Erica was a student at The Access Project before she joined our team as an in-school mentor at Chelsea Academy. Now she is moving on from The Access Project, so we spoke to her about her journey from student to mentor.

“The Access Project always helped keep me on track when my school and my peers didn’t believe I would succeed.”

“I came across The Access Project when I was in Year 11. We were playing loud music outside the University Access Officer’s office and she came out to ask us to turn it down. We asked her “who are you to tell us to put our music down” and she took that as an opportunity to tell us all about her work as a University Access Officer and The Access Project.”

For Erica, this moment really highlighted the difference between the University Access Officer and her teachers. “The teacher would have told us off for speaking like that, but the University Access Officer saw this as a learning moment instead. They have a more forgiving relationship with their students, and this is the kind of relationship I try to build at my school”.

Erica was tutored in Biology as a student at The Access Project. “I was having a hard time in Year 12 and was going off track in my life. I had no belief that I would succeed at A levels and my teachers didn’t either. But my tutor helped me boost my self-belief. The Access Project helped keep me on track when my school and my peers didn’t believe I would succeed.”

“The opportunity to meet someone that does something completely different is very interesting.”

Erica’s tutor also helped her find out more about university studies and career opportunities. “My tutor had a really cool job in Public Health at Imperial College London. This was a field that I knew nothing about. I found it very interesting to know that if you do a degree you’re not just stuck in just one career.”

Erica decided to learn more about Public Health thanks to her tutor. “My tutor was a senior Public Health official when I went to university. No one who works at school would have had a Public Health degree, so the opportunity to meet someone that does something completely different is very interesting.”

“Not every tactic will work with every student.”

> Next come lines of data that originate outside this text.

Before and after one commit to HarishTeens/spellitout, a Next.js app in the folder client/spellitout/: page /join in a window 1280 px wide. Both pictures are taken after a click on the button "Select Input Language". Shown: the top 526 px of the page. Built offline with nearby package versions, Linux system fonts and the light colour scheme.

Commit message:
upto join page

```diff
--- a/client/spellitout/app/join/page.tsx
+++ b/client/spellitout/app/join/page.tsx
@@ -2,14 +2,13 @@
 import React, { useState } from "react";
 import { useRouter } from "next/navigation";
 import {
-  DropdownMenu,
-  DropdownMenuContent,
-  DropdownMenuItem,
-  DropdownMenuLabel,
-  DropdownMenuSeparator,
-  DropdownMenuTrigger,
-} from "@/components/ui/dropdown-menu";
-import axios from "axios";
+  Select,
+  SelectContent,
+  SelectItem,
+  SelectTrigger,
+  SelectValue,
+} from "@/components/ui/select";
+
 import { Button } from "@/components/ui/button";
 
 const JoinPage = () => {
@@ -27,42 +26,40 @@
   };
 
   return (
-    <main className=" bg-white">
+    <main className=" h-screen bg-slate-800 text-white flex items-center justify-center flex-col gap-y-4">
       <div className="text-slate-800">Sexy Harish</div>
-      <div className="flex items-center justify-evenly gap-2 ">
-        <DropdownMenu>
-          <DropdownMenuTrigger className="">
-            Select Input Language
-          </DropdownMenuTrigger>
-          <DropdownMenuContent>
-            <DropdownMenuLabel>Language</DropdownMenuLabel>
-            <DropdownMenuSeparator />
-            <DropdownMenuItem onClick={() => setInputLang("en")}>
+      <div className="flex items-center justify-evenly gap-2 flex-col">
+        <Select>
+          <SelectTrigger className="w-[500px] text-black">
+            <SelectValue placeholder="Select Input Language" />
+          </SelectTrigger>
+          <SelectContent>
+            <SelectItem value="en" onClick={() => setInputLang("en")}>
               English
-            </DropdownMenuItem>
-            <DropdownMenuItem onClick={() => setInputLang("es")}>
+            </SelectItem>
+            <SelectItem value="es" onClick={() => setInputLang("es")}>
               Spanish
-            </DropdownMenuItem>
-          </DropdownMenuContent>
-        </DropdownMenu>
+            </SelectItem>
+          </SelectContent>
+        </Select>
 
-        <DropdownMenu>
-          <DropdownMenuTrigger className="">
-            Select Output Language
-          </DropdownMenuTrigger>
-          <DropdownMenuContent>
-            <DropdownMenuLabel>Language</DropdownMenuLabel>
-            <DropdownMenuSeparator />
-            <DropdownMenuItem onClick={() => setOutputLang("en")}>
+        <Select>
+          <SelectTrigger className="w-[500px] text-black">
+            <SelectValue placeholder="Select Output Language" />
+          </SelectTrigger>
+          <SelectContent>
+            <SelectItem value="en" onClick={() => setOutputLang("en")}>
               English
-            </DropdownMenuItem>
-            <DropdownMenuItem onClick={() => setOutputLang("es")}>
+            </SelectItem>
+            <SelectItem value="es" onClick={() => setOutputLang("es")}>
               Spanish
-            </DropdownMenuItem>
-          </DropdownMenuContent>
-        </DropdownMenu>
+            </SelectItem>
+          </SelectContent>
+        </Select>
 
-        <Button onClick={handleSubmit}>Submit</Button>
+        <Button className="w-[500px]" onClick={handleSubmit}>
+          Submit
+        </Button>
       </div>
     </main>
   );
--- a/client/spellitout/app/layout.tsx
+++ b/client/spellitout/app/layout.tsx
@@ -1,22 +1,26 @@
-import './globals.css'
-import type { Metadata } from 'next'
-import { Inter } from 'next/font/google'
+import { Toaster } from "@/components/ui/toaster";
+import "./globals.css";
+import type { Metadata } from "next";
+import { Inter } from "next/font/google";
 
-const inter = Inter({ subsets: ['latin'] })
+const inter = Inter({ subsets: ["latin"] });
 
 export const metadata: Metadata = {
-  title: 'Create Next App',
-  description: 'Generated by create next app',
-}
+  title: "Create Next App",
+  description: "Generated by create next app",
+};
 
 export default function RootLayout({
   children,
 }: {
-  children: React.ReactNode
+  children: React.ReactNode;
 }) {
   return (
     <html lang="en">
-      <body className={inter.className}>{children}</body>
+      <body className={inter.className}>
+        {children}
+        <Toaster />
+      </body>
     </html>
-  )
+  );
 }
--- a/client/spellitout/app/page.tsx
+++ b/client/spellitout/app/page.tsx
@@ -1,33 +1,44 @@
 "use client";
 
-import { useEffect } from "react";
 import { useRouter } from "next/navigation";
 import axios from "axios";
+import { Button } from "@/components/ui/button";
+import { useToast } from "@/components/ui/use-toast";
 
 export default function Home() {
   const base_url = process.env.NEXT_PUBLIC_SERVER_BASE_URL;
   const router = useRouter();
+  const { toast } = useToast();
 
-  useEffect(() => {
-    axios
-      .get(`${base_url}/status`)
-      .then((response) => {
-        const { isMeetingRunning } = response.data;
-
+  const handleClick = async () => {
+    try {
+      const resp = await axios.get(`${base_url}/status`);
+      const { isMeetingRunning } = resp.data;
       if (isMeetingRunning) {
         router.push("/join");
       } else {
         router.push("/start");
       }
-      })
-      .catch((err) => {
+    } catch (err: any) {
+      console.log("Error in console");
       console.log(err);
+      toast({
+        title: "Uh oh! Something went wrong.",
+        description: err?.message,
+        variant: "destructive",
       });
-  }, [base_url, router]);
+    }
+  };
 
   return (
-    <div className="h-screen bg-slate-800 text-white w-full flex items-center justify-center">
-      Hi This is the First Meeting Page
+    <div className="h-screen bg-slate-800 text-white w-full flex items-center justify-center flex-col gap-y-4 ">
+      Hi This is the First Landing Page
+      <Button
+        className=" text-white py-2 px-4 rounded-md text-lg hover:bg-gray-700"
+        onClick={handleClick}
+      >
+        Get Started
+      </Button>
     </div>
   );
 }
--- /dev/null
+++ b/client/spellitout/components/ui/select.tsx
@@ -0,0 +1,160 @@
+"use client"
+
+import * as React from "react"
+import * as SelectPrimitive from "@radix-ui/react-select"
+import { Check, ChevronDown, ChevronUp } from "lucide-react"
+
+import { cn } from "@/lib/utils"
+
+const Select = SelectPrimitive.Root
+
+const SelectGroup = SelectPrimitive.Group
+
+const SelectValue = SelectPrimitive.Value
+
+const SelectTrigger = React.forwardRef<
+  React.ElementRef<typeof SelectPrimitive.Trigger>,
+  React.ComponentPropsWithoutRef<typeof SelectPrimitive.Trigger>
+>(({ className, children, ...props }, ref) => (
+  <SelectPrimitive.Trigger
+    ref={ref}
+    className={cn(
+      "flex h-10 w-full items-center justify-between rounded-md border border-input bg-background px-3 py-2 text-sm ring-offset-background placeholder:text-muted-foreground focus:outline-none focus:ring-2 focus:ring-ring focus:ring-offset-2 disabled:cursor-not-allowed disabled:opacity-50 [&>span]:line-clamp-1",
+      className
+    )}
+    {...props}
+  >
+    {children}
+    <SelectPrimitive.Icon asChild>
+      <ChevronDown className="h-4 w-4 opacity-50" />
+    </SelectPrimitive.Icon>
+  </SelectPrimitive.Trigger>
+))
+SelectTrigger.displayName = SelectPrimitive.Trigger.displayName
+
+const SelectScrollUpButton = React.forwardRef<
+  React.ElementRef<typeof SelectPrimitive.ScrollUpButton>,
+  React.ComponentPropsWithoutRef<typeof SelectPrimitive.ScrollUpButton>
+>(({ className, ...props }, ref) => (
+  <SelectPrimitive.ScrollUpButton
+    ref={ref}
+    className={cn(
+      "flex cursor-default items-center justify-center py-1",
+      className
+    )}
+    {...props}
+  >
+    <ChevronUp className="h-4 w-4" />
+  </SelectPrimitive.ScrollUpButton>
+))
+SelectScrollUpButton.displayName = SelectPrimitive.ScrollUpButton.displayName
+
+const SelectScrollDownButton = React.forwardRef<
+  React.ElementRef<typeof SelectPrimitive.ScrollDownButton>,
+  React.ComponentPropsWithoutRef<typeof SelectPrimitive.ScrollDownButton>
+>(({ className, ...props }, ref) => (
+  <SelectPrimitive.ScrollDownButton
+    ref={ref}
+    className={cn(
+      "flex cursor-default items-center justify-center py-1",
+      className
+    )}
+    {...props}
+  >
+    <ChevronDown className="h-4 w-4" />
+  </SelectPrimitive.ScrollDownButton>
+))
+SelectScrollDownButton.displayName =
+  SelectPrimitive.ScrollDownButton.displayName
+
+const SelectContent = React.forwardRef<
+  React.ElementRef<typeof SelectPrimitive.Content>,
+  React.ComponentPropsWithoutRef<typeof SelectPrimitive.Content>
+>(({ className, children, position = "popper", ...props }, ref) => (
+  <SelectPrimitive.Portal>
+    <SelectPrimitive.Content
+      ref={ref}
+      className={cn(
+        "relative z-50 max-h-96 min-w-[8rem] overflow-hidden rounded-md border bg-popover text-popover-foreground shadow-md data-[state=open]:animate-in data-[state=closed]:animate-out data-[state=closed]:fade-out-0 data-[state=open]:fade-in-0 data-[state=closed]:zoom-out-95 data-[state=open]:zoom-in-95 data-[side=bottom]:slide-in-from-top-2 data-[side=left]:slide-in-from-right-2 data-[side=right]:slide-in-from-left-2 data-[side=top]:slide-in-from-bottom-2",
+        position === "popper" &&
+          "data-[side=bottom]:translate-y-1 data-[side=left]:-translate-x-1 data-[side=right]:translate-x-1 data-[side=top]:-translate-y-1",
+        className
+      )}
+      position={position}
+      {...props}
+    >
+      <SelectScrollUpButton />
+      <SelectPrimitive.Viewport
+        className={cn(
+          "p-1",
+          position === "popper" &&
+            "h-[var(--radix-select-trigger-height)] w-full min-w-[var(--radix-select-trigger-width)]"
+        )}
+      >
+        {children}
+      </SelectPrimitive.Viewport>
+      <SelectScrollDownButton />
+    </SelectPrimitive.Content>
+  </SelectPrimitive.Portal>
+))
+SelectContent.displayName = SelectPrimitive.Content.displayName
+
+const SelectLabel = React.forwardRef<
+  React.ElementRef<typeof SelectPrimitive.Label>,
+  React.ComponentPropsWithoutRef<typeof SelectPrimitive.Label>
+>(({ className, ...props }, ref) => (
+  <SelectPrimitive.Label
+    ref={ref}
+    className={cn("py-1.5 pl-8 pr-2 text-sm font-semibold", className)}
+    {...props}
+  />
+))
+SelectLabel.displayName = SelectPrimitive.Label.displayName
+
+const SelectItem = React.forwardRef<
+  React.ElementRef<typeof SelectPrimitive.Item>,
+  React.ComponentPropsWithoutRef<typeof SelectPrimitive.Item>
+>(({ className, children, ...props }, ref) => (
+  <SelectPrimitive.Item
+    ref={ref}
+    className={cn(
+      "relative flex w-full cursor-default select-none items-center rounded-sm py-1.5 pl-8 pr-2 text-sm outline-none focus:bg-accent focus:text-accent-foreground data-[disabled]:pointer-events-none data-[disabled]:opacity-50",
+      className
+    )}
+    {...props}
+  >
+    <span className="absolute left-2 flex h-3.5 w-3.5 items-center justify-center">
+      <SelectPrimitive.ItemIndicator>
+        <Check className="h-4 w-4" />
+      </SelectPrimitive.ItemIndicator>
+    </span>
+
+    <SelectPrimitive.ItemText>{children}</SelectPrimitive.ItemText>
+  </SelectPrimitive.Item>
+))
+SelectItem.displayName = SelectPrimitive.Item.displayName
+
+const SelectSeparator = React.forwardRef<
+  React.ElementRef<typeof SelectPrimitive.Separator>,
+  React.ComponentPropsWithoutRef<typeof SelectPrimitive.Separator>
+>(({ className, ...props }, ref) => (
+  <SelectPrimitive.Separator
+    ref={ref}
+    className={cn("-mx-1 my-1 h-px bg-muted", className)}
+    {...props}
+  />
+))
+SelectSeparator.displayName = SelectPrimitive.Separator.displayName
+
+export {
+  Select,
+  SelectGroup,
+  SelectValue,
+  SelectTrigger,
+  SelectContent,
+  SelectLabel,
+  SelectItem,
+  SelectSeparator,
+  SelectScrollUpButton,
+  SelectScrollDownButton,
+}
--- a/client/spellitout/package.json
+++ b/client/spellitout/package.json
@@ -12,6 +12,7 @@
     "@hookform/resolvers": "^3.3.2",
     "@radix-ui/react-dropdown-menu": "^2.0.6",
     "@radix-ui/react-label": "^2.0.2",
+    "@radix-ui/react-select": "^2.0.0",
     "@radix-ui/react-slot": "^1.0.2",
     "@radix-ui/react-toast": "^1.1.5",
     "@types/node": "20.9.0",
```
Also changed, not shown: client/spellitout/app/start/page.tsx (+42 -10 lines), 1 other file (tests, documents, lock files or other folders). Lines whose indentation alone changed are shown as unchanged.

Erica joined The Access Project as a University Access Officer in August 2020. “I can pretty much say I owe my life to my Year 13 University Access Officer. I wanted to drop out of school but I ended up getting a degree with a first from the University of Bristol. I wanted to work here because I knew that The Access Project has the potential to change someone’s life.”

Erica believes that being adaptable is the most important skill for a University Access Officer to have. “There is a misconception in social justice work that equality means everyone is treated the same way. But the truth is that not every tactic will work with every student. It’s important to have flexibility to switch up how you work with students. My students don’t receive the same one-on-ones or workshops, but they all have the same outcomes and success.”

From her time at The Access Project, a recent moment stands out for Erica. “I was working on a personal statement with a current Year 13 student at Chelsea Academy who submitted their application and received an offer within two hours, which is mind-blowing. Having witnessed the progression of the student in the programme, and having seen their personal statement from draft one to where it was when we sent it in, that was very rewarding.”

As Erica moves on from The Access Project, we asked her what she is most looking forward to. “I’m taking a month to visit people around Europe. Travelling and seeing other cultures and places is very important to me. I am also going to apply for a masters degree, so I am looking forward to hearing from them if I’m in!”